With a population of around 250 million, Indonesia is the world’s third-largest developing country. What’s less well-known is that Indonesia is the de facto leader of ASEAN, a key regional grouping with a population of over 600 million people and a combined GDP (2012 PPP estimates) approaching that of India and Japan. Therefore, Indonesia’s prospects to 2020 and beyond should be a central consideration for international policymakers considering likely trends in Asia during the decade ahead.
This survey looks at the possible paths for policy and development in Indonesia under the leadership of the seventh president of Indonesia, Joko Widodo, who will take office in Jakarta on 20 October. The first part of the survey is a stocktake of the challenges that lie ahead after ten years of largely peaceful and progressive administration under the leadership of Indonesia’s sixth president, Susilo Bambang Yudhoyono (SBY). The stocktake assesses the state of play in five areas: the political system; economic challenges; government and administration; social issues; and foreign affairs.
Then two possible scenarios of governance under the new administration are considered:
- An outward-looking reform path would be likely to be harder to implement in the short term but promises significant gains in the medium term.
- An inward-looking resilience path would perhaps be a more popular option with some powerful groups in Indonesia but would delay many urgently needed reforms.
President Joko Widodo will face a range of early challenges. He’ll need to build good political support for his programs within Indonesia to be able to follow a reform path. And the economic challenges he faces are formidable. He has promised to try to reduce Indonesia’s large energy subsidies, which are limiting fiscal policy, but that won’t be easy. He has also identified the need to encourage investment, boost support for infrastructure development, and implement poverty-alleviation programs. Reform of government and administration will also be needed. Widodo has often expressed his personal frustration with the delays and inefficiencies of the public sector in Indonesia. As president, the buck stops with him. It’s now up to him to implement public-sector reform.
In the area of foreign policy, he’ll have little time to review issues before three major international meetings appear on his agenda. Within three weeks of his appointment, there’ll be APEC in Beijing, the East Asia Summit in Naypyitaw and the G20 in Brisbane. At those meetings, both he and the policies of the new government will come under close attention. The international community will have an opportunity to gain an early first-hand impression of the style of the new president and of the prospects for Indonesian economic policy under the new administration. Outward-looking statements in two areas would send a clear positive signal: a statement encouraging stronger economic growth by promoting investment and structural reform (not protectionism), and a statement in support of the growing role of ASEAN in regional cooperation programs.
But there’s no guarantee that it’ll be easy for Widodo to implement reforms. He may find that there are considerable pressures on him to adopt a more inward-looking resilience scenario. Indeed, the new president might not find it easy to govern.
Widodo’s position is difficult because, although he won the presidential election in July, the oppositionist pro-Prabowo Subianto grouping in the parliament appears to have a clear majority of seats after the legislative elections in April. Widodo may need to draw on all of his considerable political and negotiating skills to work with a parliament in which the majority bloc of votes is so unsympathetic to the administration.
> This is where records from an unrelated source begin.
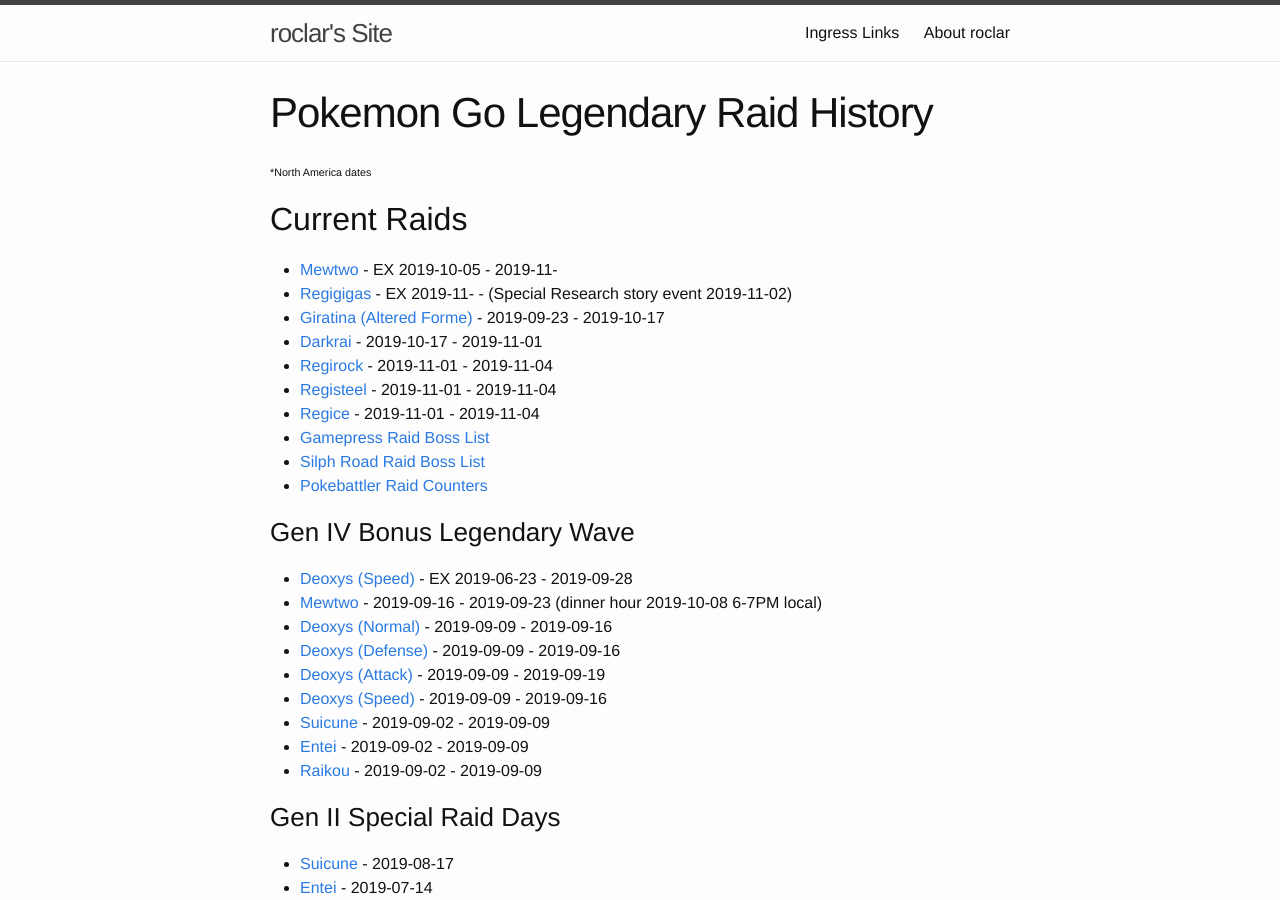
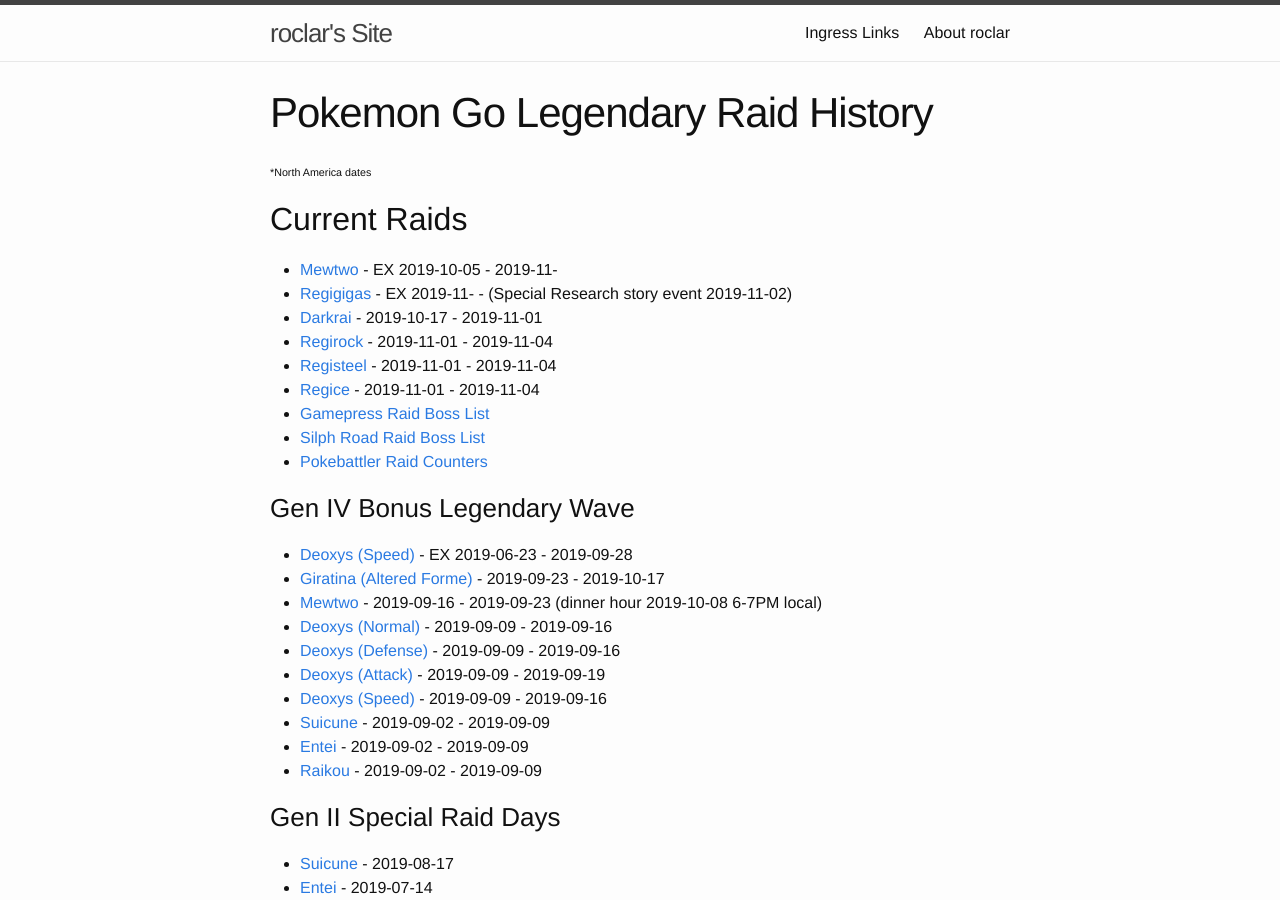
Before and after one commit to roclar/roclar.github.io, a Jekyll site: the page built from PoGoLegendaryHistory.md, in a window 1280 px wide and 900 px high. Built offline with Jekyll 4.4.1, drawn with Linux system fonts in a browser that asks for light colours; part of the change alters nothing that is shown.

```diff
--- a/PoGoLegendaryHistory.md
+++ b/PoGoLegendaryHistory.md
@@ -8,7 +8,6 @@ weight: 5
 ## Current Raids
 - [Mewtwo](https://db.pokemongohub.net/pokemon/150) - EX 2019-10-05 - 2019-11-
 - [Regigigas](https://db.pokemongohub.net/pokemon/486) - EX 2019-11- - (Special Research story event 2019-11-02)
-- [Giratina (Altered Forme)](https://db.pokemongohub.net/pokemon/487?form=Altered) - 2019-09-23 - 2019-10-17
 - [Darkrai](https://db.pokemongohub.net/pokemon/491) - 2019-10-17 - 2019-11-01
 - [Regirock](https://db.pokemongohub.net/pokemon/380) - 2019-11-01 - 2019-11-04
 - [Registeel](https://db.pokemongohub.net/pokemon/379) - 2019-11-01 - 2019-11-04
@@ -19,6 +18,7 @@ weight: 5
 
 ### Gen IV Bonus Legendary Wave
 - [Deoxys (Speed)](https://db.pokemongohub.net/pokemon/386?form=Speed) - EX 2019-06-23 - 2019-09-28
+- [Giratina (Altered Forme)](https://db.pokemongohub.net/pokemon/487?form=Altered) - 2019-09-23 - 2019-10-17
 - [Mewtwo](https://db.pokemongohub.net/pokemon/150) - 2019-09-16 - 2019-09-23 (dinner hour 2019-10-08 6-7PM local)
 - [Deoxys (Normal)](https://db.pokemongohub.net/pokemon/386) - 2019-09-09 - 2019-09-16
 - [Deoxys (Defense)](https://db.pokemongohub.net/pokemon/386?form=Defense) - 2019-09-09 - 2019-09-16
```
The new president may also find it difficult to adopt economic policies promoting outwardly-oriented economic growth. Recently, the overall rate of economic growth in Indonesia has been slowing. The Indonesian economy needs to grow at 6% or more per year to generate enough jobs to absorb new entrants to the labour force. But the current growth rate is trending downwards, at close to 5% per year. Somehow, Widodo needs to find ways to boost growth across the economy.
President Joko Widodo may also find that it’s not easy to promote reform within government. Recent experience in Indonesia isn’t encouraging. Proposed reforms set out in a law introduced by the SBY administration proved difficult to implement. Similarly, the incoming president has raised expectations among civil society groups. There are now wide expectations among activist groups that supported him that he will pursue ‘pro-people welfare’ programs. But the cost of implementing those programs is considerable, and the national budget is strictly limited.
In contrast to a reform-oriented foreign policy, a nationalist policy focused on domestic resilience could be less accommodating and more cautious about participating in ambitious international or regional plans. Many Indonesians would support an approach of this kind, maintaining that Indonesia can only hope to provide leadership across the region once the country has strong institutions and a strong economy.
At the end of a largely peaceful and progressive ten years of administration under SBY, Indonesia’s institutions have grown stronger, and its international standing has risen. The country’s seventh president, Joko Widodo, will now need to decide whether to adopt an outward-looking reform program or to pursue a more inward-looking approach intended to promote resilience at home. Perhaps, depending on circumstances, he’ll select policies that combine elements from both the reform and the resilience paths.
Peter McCawley is currently a visiting fellow at the Indonesia Project, ANU. His most recent work in Indonesia (2011–2013) has been with the SEADI (USAID) project in Jakarta as an economic advisor in the National Planning Board (Bappenas). This post is adapted from a new ASPI Strategy released today, available for download here. Image courtesy of Flickr user Hendrik Mintarno.